**Work instruction**
Go through the data below and return each line where the string "activation" occurs.
---- Entries supplied
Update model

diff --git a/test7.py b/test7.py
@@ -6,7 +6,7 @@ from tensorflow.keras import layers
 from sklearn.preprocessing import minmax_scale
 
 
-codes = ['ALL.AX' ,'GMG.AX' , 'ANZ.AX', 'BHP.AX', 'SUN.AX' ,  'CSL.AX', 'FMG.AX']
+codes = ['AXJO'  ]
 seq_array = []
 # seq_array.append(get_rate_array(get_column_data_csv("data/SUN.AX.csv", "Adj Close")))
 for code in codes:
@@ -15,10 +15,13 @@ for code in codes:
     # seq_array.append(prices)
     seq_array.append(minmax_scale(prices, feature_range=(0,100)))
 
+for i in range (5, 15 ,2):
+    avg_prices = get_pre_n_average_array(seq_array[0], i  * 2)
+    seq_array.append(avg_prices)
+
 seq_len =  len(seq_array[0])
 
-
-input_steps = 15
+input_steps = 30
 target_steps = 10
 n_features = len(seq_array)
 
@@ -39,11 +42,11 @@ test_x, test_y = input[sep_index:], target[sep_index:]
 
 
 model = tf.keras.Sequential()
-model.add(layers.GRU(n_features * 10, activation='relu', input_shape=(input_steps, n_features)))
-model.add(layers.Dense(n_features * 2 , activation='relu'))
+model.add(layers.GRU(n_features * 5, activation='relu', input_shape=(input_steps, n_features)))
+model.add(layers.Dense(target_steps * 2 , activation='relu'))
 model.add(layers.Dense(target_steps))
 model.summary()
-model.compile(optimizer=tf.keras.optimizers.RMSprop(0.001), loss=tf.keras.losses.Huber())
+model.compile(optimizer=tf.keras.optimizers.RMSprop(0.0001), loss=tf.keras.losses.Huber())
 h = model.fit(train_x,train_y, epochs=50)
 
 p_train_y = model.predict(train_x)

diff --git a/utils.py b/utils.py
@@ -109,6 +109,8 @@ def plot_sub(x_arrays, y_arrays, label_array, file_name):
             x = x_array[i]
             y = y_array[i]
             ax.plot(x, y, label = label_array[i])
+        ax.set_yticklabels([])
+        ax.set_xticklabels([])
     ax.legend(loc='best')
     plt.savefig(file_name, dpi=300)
--------
**Exercise solution**
-model.add(layers.GRU(n_features * 10, activation='relu', input_shape=(input_steps, n_features)))
-model.add(layers.Dense(n_features * 2 , activation='relu'))
+model.add(layers.GRU(n_features * 5, activation='relu', input_shape=(input_steps, n_features)))
+model.add(layers.Dense(target_steps * 2 , activation='relu'))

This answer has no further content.